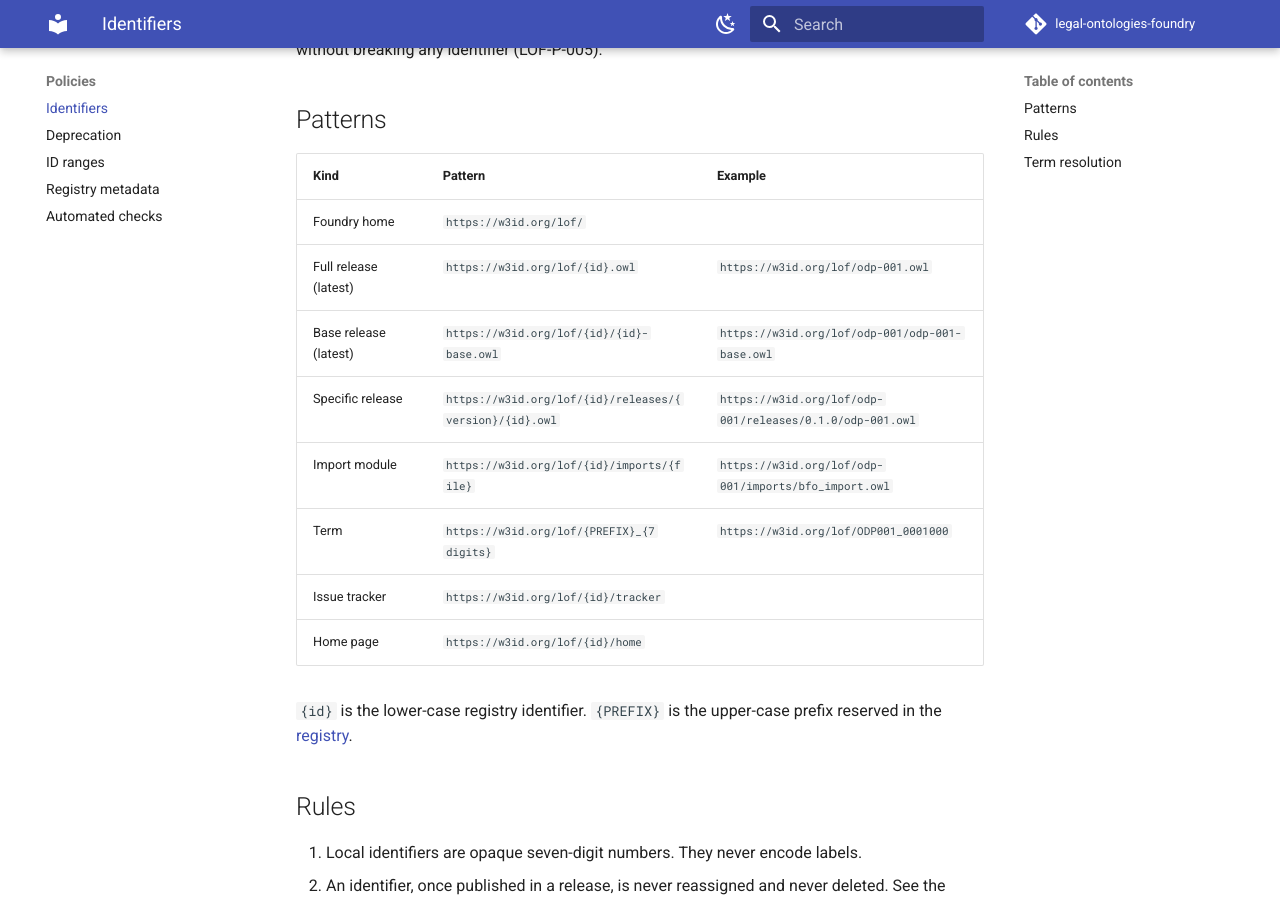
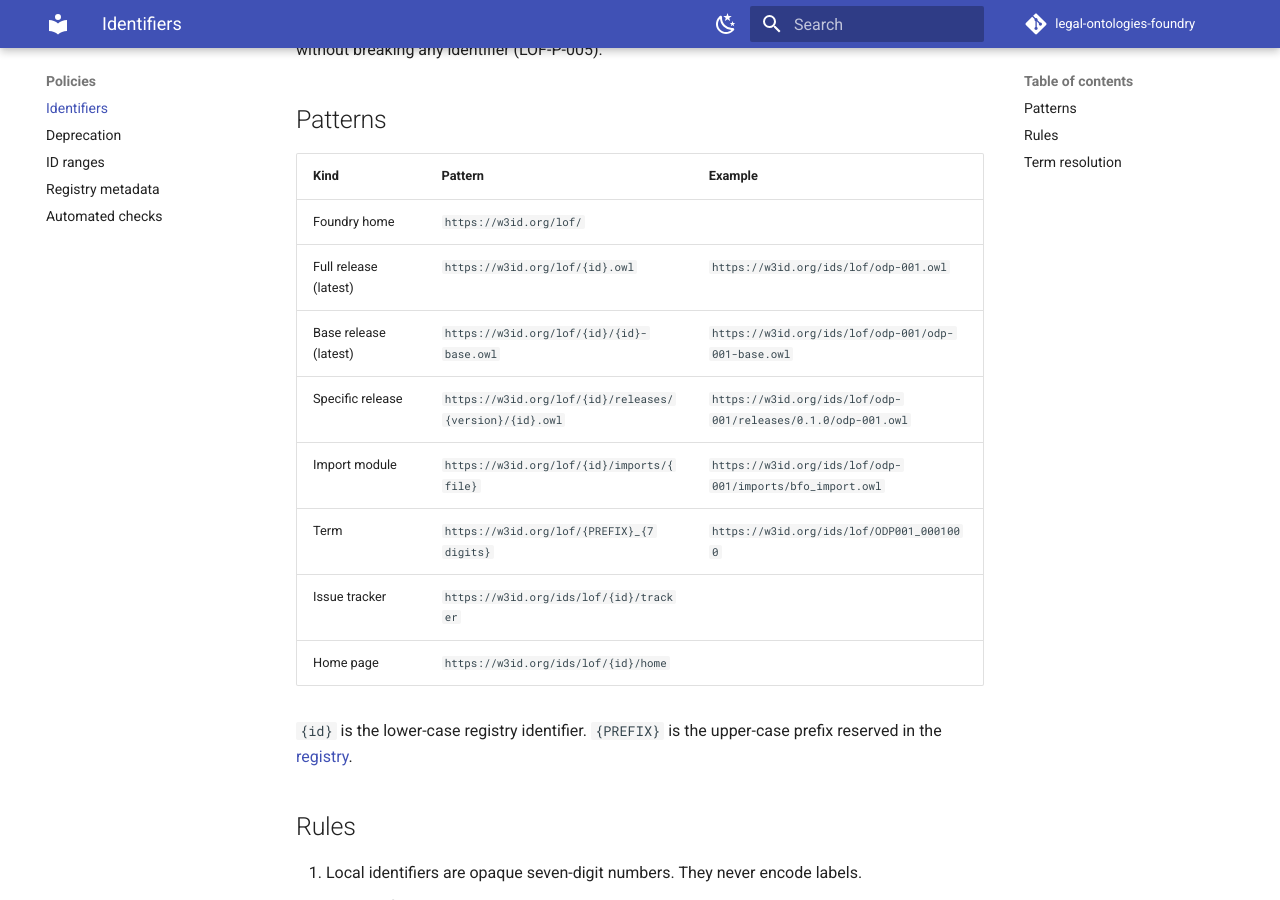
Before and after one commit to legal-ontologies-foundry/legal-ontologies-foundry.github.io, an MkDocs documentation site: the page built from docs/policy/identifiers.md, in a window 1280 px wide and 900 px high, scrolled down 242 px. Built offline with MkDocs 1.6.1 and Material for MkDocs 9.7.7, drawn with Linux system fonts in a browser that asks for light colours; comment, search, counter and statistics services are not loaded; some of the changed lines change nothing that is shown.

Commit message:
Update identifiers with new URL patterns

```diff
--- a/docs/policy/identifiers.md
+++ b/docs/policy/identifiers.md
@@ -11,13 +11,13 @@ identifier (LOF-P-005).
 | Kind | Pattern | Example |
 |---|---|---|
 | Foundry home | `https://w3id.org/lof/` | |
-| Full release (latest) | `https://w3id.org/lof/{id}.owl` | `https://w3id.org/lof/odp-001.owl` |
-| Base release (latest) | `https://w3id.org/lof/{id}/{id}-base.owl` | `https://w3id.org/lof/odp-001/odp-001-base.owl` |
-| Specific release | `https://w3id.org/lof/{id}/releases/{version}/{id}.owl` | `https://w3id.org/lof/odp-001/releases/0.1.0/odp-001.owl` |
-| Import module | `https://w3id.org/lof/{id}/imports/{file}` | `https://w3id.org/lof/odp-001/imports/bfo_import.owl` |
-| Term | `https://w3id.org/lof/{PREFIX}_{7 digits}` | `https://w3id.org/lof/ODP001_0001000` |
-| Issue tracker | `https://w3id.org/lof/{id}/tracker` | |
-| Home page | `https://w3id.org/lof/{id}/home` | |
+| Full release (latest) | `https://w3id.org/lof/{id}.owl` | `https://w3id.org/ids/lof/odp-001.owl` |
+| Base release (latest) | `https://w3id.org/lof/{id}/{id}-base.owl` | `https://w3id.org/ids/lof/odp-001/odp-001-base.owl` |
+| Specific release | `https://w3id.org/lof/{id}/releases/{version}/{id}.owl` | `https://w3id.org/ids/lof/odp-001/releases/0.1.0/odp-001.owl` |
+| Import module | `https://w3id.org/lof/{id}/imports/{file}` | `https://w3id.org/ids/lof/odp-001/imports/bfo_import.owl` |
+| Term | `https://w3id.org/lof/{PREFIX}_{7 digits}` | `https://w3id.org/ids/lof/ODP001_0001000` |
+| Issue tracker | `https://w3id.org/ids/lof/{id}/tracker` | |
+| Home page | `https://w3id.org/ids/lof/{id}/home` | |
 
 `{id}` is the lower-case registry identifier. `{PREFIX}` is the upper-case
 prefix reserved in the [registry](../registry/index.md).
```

----

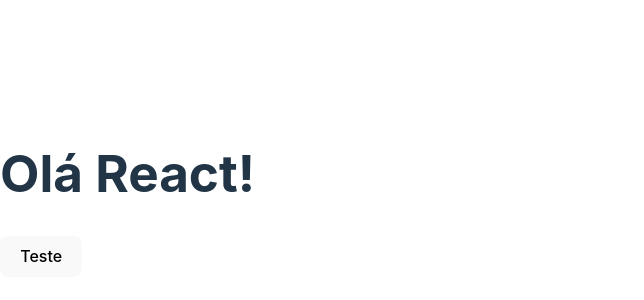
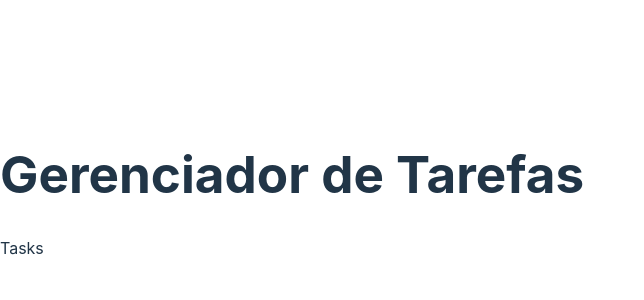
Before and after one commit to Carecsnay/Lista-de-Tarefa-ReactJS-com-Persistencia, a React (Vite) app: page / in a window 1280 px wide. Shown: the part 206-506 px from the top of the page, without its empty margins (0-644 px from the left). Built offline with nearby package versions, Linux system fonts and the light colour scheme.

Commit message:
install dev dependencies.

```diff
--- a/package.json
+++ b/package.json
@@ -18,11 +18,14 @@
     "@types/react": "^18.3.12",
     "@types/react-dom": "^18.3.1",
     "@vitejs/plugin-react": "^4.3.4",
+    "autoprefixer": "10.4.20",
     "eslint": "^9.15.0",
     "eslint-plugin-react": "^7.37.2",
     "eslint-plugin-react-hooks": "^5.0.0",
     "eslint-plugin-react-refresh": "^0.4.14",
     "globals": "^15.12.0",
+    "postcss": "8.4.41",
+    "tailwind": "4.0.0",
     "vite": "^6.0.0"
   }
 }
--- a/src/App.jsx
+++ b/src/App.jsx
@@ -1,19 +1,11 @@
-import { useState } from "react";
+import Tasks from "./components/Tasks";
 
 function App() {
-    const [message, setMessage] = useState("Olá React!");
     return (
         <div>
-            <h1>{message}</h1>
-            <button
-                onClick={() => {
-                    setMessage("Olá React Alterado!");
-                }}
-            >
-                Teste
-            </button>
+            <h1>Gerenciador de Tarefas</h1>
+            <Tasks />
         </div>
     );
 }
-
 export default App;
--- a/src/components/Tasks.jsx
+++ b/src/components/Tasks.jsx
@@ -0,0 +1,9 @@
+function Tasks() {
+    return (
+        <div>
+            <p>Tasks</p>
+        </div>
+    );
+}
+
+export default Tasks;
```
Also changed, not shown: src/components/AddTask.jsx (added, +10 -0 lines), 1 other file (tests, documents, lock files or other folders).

----

The answer must consist of each line from the data that includes the string "eslint".

Output
     "eslint": "^9.15.0",
     "eslint-plugin-react": "^7.37.2",
     "eslint-plugin-react-hooks": "^5.0.0",
     "eslint-plugin-react-refresh": "^0.4.14",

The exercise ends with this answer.